Stopping deforestation might be easier than we thought
A little money goes a long way.
The lush forests of Uganda provide a home for thousands of species of flora and fauna, including endangered chimpanzees. But they’re also owned by private landowners, and they sometimes have to chop down a few trees to make ends meet.
In the ongoing battle against extensive deforestation, the Ugandan government wanted to know if there was a way to save the rainforest without inflicting financial hardship on landowners. Paying people not to cut down trees on their land is part of an idea called Payments for Ecosystem Services (PES), and it’s been attempted in several places (including Costa Rica and Mexico) as a way of protecting forested areas.
PES sounds like a great idea, but until recently, no one was sure how well it worked. People who voluntarily enrolled in the plan might have already intended to keep the trees alive, making no difference in the total number of trees saved. Or perhaps people who enrolled in the plan found loopholes that allowed them to chop down forests on neighboring parcels, making things worse and wasting money at the same time.
Now, a new study published Thursday in Science shows that at least in Uganda, PES pays off.
Seema Jayachandran, a development economist at Northwestern, and colleagues set up a two-year experiment involving 120 villages in Uganda.

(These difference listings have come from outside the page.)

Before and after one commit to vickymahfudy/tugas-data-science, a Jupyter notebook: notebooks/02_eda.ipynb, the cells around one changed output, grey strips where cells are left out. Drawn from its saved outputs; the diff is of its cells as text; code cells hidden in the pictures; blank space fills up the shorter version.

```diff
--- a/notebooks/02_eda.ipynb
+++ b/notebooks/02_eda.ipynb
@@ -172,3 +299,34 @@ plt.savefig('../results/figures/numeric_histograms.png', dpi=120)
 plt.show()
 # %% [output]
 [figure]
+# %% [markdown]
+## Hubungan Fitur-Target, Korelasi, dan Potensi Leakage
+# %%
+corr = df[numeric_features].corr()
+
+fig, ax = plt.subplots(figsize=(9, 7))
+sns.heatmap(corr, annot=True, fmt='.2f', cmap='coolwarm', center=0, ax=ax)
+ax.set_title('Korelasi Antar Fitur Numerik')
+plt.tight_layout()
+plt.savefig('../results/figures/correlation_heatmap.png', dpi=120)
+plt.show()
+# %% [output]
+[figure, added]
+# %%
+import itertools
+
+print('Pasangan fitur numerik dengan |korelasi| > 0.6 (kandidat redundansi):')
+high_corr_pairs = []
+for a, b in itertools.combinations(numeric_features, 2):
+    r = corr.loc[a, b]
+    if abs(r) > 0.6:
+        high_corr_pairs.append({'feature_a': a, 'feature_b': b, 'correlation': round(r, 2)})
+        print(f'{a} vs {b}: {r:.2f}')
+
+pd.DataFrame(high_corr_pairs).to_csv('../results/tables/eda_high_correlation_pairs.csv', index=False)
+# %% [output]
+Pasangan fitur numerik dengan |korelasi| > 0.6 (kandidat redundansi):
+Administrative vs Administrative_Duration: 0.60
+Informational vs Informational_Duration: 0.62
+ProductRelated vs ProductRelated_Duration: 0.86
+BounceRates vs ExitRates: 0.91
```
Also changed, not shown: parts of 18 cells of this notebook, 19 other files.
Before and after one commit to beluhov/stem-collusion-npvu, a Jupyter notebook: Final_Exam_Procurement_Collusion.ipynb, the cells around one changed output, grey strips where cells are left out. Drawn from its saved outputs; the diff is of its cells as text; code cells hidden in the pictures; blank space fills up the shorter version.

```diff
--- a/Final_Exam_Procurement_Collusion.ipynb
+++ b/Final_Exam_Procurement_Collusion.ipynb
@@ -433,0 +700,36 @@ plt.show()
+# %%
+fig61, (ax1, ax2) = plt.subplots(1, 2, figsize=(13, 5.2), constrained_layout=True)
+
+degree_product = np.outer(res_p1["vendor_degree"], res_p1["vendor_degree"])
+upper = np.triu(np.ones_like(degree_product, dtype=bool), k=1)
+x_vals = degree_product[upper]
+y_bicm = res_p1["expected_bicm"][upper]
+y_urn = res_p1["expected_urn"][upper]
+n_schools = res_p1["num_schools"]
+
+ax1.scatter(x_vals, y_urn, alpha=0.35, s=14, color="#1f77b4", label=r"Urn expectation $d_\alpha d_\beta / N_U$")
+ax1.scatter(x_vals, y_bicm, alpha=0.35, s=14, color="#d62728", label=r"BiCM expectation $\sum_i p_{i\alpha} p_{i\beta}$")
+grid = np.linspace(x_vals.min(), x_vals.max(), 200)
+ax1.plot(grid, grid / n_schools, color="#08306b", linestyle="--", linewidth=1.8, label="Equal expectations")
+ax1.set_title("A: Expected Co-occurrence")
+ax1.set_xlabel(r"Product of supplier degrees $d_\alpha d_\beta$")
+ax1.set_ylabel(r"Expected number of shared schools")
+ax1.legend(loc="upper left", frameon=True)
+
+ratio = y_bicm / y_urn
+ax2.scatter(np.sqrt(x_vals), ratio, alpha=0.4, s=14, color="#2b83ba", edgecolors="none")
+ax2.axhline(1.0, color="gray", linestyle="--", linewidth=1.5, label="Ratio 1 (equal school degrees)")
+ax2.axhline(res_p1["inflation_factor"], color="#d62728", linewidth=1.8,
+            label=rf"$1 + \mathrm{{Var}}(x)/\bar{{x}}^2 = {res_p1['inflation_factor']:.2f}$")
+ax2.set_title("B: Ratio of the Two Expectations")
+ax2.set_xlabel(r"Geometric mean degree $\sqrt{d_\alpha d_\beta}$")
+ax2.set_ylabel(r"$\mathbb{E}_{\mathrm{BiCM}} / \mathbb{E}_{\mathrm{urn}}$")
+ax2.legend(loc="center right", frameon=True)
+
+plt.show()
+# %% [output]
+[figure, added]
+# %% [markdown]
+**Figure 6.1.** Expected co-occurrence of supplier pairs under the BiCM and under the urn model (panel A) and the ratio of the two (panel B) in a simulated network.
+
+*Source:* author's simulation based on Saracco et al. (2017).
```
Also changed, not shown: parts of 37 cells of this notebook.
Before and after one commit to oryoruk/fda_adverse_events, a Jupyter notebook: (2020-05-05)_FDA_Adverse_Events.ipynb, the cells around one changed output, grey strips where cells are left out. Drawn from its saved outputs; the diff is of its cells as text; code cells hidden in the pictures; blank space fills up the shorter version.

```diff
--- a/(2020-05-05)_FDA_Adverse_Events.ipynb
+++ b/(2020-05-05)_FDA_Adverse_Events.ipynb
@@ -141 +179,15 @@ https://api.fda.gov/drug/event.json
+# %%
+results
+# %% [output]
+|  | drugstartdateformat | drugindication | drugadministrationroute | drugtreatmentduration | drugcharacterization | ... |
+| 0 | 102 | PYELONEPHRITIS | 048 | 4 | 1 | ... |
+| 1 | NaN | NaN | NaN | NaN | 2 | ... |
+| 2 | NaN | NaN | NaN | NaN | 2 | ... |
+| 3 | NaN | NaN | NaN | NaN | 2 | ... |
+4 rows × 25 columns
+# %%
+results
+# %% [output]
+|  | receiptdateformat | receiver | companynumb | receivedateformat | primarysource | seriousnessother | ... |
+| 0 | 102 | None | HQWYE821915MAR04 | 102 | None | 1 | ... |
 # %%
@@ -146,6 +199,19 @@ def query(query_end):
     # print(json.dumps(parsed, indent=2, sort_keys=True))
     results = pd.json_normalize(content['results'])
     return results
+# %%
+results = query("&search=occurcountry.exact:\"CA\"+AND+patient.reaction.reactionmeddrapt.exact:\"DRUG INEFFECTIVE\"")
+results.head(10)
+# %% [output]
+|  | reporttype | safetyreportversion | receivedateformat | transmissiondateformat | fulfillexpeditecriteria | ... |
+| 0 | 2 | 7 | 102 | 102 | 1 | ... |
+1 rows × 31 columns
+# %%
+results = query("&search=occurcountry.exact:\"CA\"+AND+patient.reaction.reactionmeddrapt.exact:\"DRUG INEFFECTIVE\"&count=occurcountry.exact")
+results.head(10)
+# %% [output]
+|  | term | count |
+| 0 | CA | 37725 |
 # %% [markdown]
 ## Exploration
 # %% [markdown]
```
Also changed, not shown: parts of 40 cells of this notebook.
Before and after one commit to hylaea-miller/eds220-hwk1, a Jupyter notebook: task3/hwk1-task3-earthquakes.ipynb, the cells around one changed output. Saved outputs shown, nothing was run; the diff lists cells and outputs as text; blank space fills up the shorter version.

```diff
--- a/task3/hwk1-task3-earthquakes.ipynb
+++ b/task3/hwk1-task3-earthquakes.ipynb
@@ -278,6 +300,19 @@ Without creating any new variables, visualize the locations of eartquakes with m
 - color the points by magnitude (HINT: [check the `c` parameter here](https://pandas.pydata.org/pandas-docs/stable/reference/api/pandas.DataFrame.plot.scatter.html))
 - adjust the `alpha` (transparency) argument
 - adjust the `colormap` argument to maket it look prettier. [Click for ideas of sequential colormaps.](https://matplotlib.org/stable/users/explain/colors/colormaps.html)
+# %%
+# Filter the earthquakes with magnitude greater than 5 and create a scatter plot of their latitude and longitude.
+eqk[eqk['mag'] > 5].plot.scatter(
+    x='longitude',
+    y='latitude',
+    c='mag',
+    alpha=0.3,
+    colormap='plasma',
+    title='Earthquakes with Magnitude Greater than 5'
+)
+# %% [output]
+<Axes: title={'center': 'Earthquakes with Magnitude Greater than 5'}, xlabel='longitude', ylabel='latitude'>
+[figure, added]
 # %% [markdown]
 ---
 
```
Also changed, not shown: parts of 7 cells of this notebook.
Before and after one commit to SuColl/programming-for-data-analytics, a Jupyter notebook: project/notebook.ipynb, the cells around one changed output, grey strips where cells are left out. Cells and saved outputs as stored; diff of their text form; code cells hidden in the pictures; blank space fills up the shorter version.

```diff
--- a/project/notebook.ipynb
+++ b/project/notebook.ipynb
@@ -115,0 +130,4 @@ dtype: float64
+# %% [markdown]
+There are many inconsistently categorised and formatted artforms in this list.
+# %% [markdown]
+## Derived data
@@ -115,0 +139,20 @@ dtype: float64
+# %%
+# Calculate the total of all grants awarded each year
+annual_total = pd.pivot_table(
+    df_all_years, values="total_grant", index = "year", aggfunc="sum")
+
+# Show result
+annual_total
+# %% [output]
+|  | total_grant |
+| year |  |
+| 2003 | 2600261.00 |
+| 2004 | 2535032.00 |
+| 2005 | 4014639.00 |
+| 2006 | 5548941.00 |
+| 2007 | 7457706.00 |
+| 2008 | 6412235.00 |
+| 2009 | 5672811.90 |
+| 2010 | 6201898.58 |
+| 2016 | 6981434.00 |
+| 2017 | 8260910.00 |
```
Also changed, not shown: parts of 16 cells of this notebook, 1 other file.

In half of the villages, landowners were given money to preserve the forest on their property. As a control, the other half weren’t.
“Randomized trials have taken off in a lot of areas of social policy but they haven’t taken off in conservation,” Jayachandran says. “We were trying to spark stronger evaluation methods around conservation policy.”
“The challenge with measuring an impact of the policy is you need to know what would have happened absent the program,” Jayachandran says.
At the end of the two years, the control group had deforested nine percent of their land. In the experimental group, which received about $28 annually per hectare (2.5 acres) of forested land that they preserved, the deforestation rate was only four percent. Researchers kept track of forest loss and preservation through on-the-ground observations and high-resolution images from commercial satellites, which allowed them to track every tree in the area.
“A lot of people are aware that preserving the forest would be good,” Jayachandran says. “But people are trying to make ends meet. This project has made me realize how much environmentalism is kind of a luxury. I’m economically comfortable enough that I can make decisions that hurt me financially to protect the environment.”
But if you’re a poor Ugandan farmer struggling to keep your family alive and comfortable, that decision becomes a lot harder. Jayachandran points out that many people in the area understand that conservation is important, but have to make difficult choices; cut down three trees for $30 and pay school fees for the year, or leave the trees where they are and deny your children an education.
“I don’t fault someone for choosing to cut down those trees and send their kids to school,” Jayachandran says. “This program is saying, we’ll compensate you so you’re as well off, or a bit better off financially as a result of conserving, so it’s a win-win for you; you’re doing ok financially and you’re happy because you’re conserving the environment.”
The benefits of the program extend beyond Uganda—and beyond individual landowners. When a tree is cut down and burned for firewood, or used and eventually left to decompose, it releases carbon dioxide back into the environment. Carbon dioxide is a greenhouse gas, and excess amounts pumped into the atmosphere are causing the planet to warm up. Preserving the forest means keeping that carbon dioxide in the trees’ tissues, locking it away from the atmosphere for a longer amount of time.
Other environmental efforts are focused on emissions-heavy countries in the developed world, which produce most of the planet’s carbon dioxide emissions. Those efforts, while incredibly important, also cost more money than programs like PES in Uganda.
Jayachandran estimates that for every $200 spent on the program over two years, the world got about a $500 benefit.
“We get the same environmental benefit wherever in the world we avert a ton of carbon dioxide emissions. It’s a truly global problem,” Jayachandran says.
Though this was a two year program, Jayachandran says that the benefits of pushing the release of carbon dioxide down the road (either if the landowners eventually decide to cut down the trees, or the when the tree dies naturally) remain high. Her team assumed the most pessimistic view they could; that people would start deforesting faster after the program ended. If that were the case, they found that the ratio of benefits to costs was still at about 2.5, with benefits still outweighing the cost.
Their calculations showed that if the programs continued longer, that number could go up dramatically, rising to a benefit to cost ratio of about ten to one if the program continued in perpetuity. Realistically, that probably doesn’t make sense. Governments and organizations have budgets that they have to adhere to.
But, Jayachandran says, there’s a very good chance that their pessimism was unfounded. People in the area tend to cut down trees to meet emergency expenses, not as a steady income source, so there’s a chance the rate of deforestation won’t accelerate. She plans to go back and study the research area now, four years after the pilot program ended, to see what the longer term effects are.
“I hope our evidence makes people feel more optimistic that this approach can work,” Jayachandran says. “There were lots of opportunities to game the system or find loopholes, but those worst case scenarios weren’t borne out in reality, at least not in this setting.“
In the end, getting people to stop using the forests as their rainy day fund might be as simple as giving them a financial umbrella.